> **What you will do**:
Pull out every line below that holds the word "padding".

[Front-end code edit data]

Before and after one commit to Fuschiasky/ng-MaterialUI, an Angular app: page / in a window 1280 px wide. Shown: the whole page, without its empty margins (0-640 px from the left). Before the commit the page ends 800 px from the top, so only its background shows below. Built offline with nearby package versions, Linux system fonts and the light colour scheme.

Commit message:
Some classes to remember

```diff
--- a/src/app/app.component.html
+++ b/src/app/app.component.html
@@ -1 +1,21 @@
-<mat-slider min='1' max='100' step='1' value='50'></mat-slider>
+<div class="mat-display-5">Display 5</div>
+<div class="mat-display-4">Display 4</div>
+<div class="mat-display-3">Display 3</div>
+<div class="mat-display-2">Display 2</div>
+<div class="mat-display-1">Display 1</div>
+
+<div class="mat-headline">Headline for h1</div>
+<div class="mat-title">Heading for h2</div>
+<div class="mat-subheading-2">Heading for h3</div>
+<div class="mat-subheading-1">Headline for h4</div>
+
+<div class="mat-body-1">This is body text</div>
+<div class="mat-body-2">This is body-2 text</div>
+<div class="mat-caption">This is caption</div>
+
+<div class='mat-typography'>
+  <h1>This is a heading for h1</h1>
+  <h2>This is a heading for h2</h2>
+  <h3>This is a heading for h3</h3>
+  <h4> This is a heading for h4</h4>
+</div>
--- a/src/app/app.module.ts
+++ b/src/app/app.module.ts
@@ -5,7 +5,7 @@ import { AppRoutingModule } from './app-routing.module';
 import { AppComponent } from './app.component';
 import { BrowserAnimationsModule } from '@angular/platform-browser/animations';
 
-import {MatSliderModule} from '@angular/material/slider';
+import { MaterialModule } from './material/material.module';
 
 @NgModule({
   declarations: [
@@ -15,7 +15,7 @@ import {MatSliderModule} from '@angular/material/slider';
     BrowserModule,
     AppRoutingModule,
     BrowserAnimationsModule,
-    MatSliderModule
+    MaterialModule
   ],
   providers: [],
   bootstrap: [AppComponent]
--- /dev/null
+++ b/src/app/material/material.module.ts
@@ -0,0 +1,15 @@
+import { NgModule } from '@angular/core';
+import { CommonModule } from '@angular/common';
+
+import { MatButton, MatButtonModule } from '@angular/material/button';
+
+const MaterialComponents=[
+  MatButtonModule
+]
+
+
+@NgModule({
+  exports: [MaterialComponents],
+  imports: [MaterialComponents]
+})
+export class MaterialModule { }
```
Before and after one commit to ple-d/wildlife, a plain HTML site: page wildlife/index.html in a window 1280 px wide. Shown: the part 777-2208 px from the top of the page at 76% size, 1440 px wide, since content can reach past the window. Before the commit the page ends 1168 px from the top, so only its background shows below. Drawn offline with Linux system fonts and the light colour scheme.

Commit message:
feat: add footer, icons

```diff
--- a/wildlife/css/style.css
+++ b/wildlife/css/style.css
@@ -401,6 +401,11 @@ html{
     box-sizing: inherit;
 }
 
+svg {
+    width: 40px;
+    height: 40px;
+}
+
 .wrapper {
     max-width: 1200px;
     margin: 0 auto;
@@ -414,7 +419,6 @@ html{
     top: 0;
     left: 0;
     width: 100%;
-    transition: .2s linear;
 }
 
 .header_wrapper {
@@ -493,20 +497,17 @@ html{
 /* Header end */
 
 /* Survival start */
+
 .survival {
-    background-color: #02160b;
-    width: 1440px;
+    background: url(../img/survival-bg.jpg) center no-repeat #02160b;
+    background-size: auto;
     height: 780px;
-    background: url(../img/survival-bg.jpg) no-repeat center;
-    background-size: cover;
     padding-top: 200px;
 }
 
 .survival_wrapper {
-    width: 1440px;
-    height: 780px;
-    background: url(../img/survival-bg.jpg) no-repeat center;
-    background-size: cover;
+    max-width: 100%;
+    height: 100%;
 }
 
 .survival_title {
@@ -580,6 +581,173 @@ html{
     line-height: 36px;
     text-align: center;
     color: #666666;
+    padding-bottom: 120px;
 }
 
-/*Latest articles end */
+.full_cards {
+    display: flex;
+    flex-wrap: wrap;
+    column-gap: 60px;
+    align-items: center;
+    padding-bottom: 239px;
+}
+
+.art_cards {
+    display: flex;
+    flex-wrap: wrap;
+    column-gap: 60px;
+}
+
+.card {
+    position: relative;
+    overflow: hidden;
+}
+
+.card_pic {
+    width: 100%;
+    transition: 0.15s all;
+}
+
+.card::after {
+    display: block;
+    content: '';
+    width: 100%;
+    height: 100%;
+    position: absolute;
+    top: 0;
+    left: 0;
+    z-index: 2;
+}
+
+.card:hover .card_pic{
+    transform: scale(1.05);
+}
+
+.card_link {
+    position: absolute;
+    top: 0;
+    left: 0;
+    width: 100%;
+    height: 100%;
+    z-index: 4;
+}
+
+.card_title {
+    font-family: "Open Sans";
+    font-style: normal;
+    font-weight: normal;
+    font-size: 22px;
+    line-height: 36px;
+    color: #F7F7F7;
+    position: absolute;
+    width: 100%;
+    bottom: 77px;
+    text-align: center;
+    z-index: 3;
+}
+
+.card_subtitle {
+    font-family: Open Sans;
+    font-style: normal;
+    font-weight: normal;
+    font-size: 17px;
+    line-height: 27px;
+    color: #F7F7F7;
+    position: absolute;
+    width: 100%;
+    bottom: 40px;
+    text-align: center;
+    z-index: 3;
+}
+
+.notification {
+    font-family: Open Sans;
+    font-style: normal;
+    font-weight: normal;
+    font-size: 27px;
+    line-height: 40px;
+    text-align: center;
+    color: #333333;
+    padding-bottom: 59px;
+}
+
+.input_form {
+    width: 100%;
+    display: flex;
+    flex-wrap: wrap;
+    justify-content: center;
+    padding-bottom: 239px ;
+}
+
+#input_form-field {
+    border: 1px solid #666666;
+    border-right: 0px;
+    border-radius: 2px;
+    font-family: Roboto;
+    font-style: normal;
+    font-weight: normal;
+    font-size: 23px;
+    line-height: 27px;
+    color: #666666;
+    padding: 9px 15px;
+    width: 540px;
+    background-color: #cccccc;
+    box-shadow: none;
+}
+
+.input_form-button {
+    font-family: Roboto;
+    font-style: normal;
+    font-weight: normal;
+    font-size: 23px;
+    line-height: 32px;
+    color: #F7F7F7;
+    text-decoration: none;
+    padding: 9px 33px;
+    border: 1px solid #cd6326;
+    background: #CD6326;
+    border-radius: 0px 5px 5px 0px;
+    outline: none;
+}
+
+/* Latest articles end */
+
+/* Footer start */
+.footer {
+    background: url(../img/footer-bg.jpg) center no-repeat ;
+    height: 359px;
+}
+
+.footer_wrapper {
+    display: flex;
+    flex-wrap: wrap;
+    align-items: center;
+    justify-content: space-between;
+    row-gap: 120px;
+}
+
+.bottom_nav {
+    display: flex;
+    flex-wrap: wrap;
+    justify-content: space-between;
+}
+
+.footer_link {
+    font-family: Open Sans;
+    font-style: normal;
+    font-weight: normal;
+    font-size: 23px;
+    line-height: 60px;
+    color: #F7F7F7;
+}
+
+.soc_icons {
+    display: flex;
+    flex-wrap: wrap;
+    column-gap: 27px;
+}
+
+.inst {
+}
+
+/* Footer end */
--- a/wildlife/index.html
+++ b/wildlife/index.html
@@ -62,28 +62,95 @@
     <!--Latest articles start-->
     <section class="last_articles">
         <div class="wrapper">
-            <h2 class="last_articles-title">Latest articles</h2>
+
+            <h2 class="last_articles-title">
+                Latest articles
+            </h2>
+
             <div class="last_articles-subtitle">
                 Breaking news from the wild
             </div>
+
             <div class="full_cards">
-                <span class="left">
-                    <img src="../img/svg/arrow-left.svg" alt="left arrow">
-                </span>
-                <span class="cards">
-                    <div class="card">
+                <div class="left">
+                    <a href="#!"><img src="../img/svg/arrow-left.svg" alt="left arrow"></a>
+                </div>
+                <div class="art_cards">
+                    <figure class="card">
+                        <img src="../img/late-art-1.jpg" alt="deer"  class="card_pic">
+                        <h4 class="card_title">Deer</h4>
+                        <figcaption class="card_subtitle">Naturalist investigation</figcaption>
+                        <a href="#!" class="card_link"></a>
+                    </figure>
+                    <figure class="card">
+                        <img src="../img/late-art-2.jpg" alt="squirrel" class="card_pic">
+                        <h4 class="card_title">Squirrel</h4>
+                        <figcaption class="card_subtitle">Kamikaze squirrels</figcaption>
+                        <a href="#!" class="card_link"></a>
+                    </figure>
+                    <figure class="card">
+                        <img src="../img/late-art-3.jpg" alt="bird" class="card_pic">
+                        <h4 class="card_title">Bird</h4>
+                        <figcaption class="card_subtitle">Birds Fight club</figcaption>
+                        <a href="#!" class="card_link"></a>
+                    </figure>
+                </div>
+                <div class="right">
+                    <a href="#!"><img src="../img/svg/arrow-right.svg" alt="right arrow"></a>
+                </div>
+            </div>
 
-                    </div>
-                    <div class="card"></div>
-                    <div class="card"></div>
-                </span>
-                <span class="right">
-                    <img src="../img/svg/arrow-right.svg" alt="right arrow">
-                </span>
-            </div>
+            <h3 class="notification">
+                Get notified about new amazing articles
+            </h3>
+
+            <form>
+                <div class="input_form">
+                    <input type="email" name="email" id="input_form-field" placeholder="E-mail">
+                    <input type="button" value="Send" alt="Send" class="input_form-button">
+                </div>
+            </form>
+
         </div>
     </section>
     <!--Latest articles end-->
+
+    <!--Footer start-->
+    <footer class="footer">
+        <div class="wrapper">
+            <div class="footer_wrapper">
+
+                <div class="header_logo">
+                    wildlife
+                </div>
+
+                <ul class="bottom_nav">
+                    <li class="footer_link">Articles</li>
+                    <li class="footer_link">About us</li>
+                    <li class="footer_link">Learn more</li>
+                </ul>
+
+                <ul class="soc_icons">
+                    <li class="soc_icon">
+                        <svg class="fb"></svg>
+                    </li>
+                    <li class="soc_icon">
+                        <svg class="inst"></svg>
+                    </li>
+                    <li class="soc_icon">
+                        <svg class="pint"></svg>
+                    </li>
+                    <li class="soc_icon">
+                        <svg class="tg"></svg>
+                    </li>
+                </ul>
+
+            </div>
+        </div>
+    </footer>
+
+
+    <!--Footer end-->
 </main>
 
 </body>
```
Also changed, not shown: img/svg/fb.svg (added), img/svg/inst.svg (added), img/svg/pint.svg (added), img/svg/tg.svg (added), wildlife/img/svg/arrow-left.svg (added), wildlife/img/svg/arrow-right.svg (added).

> **Answer below**:
     padding-top: 200px;
+    padding-bottom: 120px;
+    padding-bottom: 239px;
+    padding-bottom: 59px;
+    padding-bottom: 239px ;
+    padding: 9px 15px;
+    padding: 9px 33px;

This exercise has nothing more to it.